Collecting the long-running webcomic (previously presented in a number of self-published print issues over the years), Jessica Kingsley Publishing’s Lucy the Octopus brings together all of the adventures of Richy K. Chandler’s much-loved undersea heroine in a hard copy format for the first time. I’ve covered Lucy’s world a number of times over the years at Broken Frontier (including an interview with Chandler here) saying of it “Taking that great comic strip tradition of the loveable loser and then amplifying it to the point of distortion Lucy the Octopus is, in turns, blackly humorous and actually really rather poignant.” A pull quote that appears on the back cover of this handsomely packaged hardcover.
Lucy the Octopus is set in the octopi-inhabited town of Stoneydip and tells the story of the titular cephalopod who, despite being the most unpopular girl in school and constantly bullied by everyone from her classmates to her indifferent family, retains her sense of kindness and thoughtfulness.
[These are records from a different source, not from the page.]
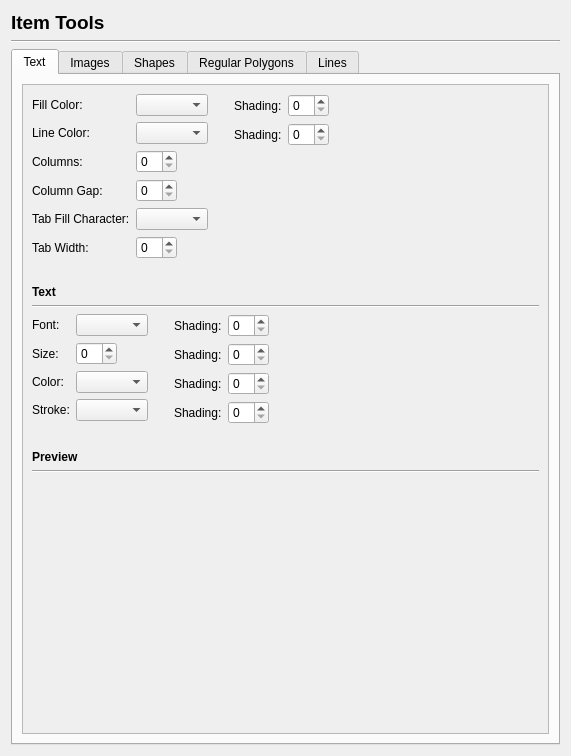
The window that scribus/ui/prefs_itemtoolsbase.ui (scribusproject/scribus) describes before a commit, drawn with Qt 5.
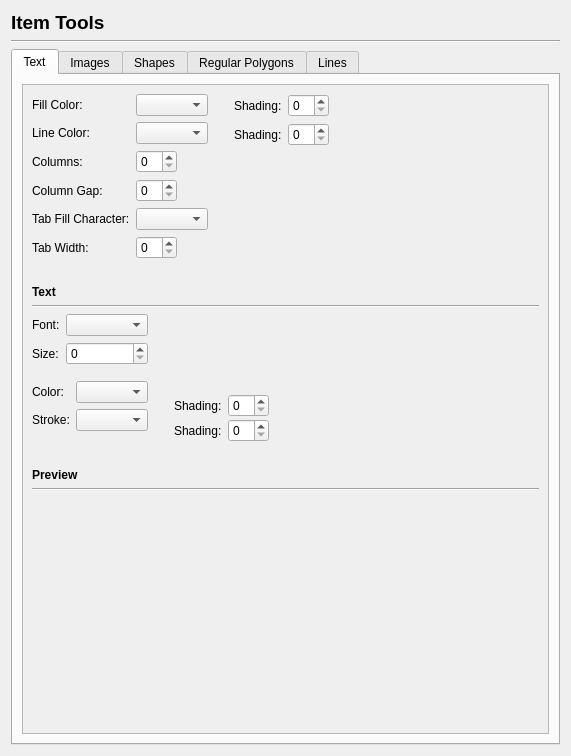
The same window after the commit.

Commit message: Setup widget naming for item tools prefs

```diff
--- a/scribus/ui/prefs_itemtoolsbase.ui
+++ b/scribus/ui/prefs_itemtoolsbase.ui
@@ -71,7 +71,7 @@
             <height>626</height>
            </rect>
           </property>
-          <layout class="QVBoxLayout" name="verticalLayout_2">
+          <layout class="QVBoxLayout" name="verticalLayout_9">
            <item>
             <layout class="QHBoxLayout" name="horizontalLayout_5">
              <item>
@@ -238,13 +238,9 @@
            <item>
             <layout class="QHBoxLayout" name="horizontalLayout_3">
              <item>
+              <layout class="QVBoxLayout" name="verticalLayout_2">
+               <item>
               <layout class="QFormLayout" name="formLayout">
-               <property name="fieldGrowthPolicy">
-                <enum>QFormLayout::FieldsStayAtSizeHint</enum>
-               </property>
-               <property name="formAlignment">
-                <set>Qt::AlignLeading|Qt::AlignLeft|Qt::AlignTop</set>
-               </property>
                <item row="0" column="0">
                 <widget class="QLabel" name="label_3">
                  <property name="text">
@@ -265,28 +261,34 @@
                <item row="1" column="1">
                 <widget class="QSpinBox" name="textSizeSpinBox"/>
                </item>
-               <item row="2" column="0">
+                </layout>
+               </item>
+               <item>
+                <layout class="QFormLayout" name="formLayout_14">
+                 <item row="0" column="0">
                 <widget class="QLabel" name="label_5">
                  <property name="text">
                   <string>Color:</string>
                  </property>
                 </widget>
                </item>
-               <item row="2" column="1">
+                 <item row="0" column="1">
                 <widget class="QComboBox" name="textColorComboBox"/>
                </item>
-               <item row="3" column="0">
+                 <item row="1" column="0">
                 <widget class="QLabel" name="label_6">
                  <property name="text">
                   <string>Stroke:</string>
                  </property>
                 </widget>
                </item>
-               <item row="3" column="1">
+                 <item row="1" column="1">
                 <widget class="QComboBox" name="textStrokeColorComboBox"/>
                </item>
               </layout>
              </item>
+              </layout>
+             </item>
              <item>
               <spacer name="horizontalSpacer">
                <property name="orientation">
@@ -304,55 +306,55 @@
               </spacer>
              </item>
              <item>
+              <layout class="QVBoxLayout" name="verticalLayout_8">
+               <item>
+                <spacer name="verticalSpacer_10">
+                 <property name="orientation">
+                  <enum>Qt::Vertical</enum>
+                 </property>
+                 <property name="sizeHint" stdset="0">
+                  <size>
+                   <width>20</width>
+                   <height>40</height>
+                  </size>
+                 </property>
+                </spacer>
+               </item>
+               <item>
               <layout class="QFormLayout" name="formLayout_2">
+                 <property name="sizeConstraint">
+                  <enum>QLayout::SetDefaultConstraint</enum>
+                 </property>
                <property name="fieldGrowthPolicy">
                 <enum>QFormLayout::FieldsStayAtSizeHint</enum>
                </property>
-               <property name="formAlignment">
-                <set>Qt::AlignLeading|Qt::AlignLeft|Qt::AlignTop</set>
+                 <property name="verticalSpacing">
+                  <number>2</number>
                </property>
                <item row="0" column="0">
-                <widget class="QLabel" name="label_12">
-                 <property name="text">
-                  <string>Shading:</string>
-                 </property>
-                </widget>
-               </item>
-               <item row="0" column="1">
-                <widget class="QSpinBox" name="spinBox_3"/>
-               </item>
-               <item row="1" column="0">
-                <widget class="QLabel" name="label_13">
-                 <property name="text">
-                  <string>Shading:</string>
-                 </property>
-                </widget>
-               </item>
-               <item row="1" column="1">
-                <widget class="QSpinBox" name="spinBox_4"/>
-               </item>
-               <item row="2" column="0">
                 <widget class="QLabel" name="label_16">
                  <property name="text">
                   <string>Shading:</string>
                  </property>
                 </widget>
                </item>
-               <item row="2" column="1">
+                 <item row="0" column="1">
                 <widget class="QSpinBox" name="textColorShadingSpinBox"/>
                </item>
-               <item row="3" column="0">
+                 <item row="1" column="0">
                 <widget class="QLabel" name="label_15">
                  <property name="text">
                   <string>Shading:</string>
                  </property>
                 </widget>
                </item>
-               <item row="3" column="1">
+                 <item row="1" column="1">
                 <widget class="QSpinBox" name="textStrokeShadingSpinBox"/>
                </item>
               </layout>
              </item>
+              </layout>
+             </item>
              <item>
               <spacer name="horizontalSpacer_2">
                <property name="orientation">
```
Left out of the diff: 13 changed lines with no effect on the pictures. Lines whose indentation alone changed are shown as unchanged. The commit also changes 2 other files.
While her everyday life is a routine of rejection she does have the dual consolations of her loyal pet Puffy (a poisonous pufferfish) and her membership of rock group Lamington Fuzz, even if she has to play guitar for them as the mysterious “Melon Mask” so that her true identity remains obscured.
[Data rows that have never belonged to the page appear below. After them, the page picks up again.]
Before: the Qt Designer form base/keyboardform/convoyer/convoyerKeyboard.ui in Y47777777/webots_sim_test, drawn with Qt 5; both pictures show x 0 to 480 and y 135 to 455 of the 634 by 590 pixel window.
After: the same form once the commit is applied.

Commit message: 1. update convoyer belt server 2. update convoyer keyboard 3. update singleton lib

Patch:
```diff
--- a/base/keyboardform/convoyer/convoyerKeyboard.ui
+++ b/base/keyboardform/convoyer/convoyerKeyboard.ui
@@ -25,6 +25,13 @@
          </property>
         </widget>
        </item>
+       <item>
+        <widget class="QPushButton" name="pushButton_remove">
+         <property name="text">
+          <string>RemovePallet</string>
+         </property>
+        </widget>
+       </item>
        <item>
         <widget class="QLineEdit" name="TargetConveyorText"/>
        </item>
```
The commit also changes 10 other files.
Chandler presents these stories in a newspaper-strip style with each landscape entry usually consisting of a small number of panels leading up to a humorous punchline. While on a first glance there may seem something incongruous about the mix of Chandler’s chirpy cartooning and the darker subject matter, in reality the visual innocence of the world he depicts serves to complement the book’s themes. Contrasting the cute and the unkind, it perfectly underlines the insidiousness of cruelty as social ritual, a theme that permeates the pages of this volume. And despite that appealing and colourful environment Lucy inhabits, Chandler is uncompromising in tackling the starker realities of her situation, from her bleakest thoughts to parental neglect. It’s a very fine balancing act but the book retains an air of hopefulness despite Lucy’s plight.
In many ways Lucy the Octopus also reads like a love letter to the craft of the newspaper strip. Chandler is endlessly inventive with its format, finding ever new ways to play with the seeming confines of its structure. Meta diversions, clever lettering tricks, panel subversion, playful use of colour to reflect environment and occasional forays into homage (a Little Nemo in Slumberland digression is particularly fun as is Lucy as retro video game) all play their individual parts. Humour and poignancy walk hand-in-hand throughout as the reader continues to root for this long-suffering yet never defeated protagonist.
Read the first chapter of Lucy the Octopus via issuu above
Reading the whole saga in one sitting is a reminder that for all its apparent surface whimsy Lucy the Octopus is actually a very sophisticated work with a connective power that hinges on the notion of shared experience. Its almost morbid wit serves to re-enforce the very recognisable events of Lucy’s life; feelings of personal isolation and peer pressure that are as familiar in adult life as they are in childhood. With a denouement that feels both triumphant and yet certainly not saccharine, Chandler gives us a fitting finale to Lucy’s story… for now. A much deserved collection for one of the true mainstay comics features of the UK small press scene over the last several years.
Richy K. Chandler (W/A) • Jessica Kingsley Publishers, £12.99
Review by Andy Oliver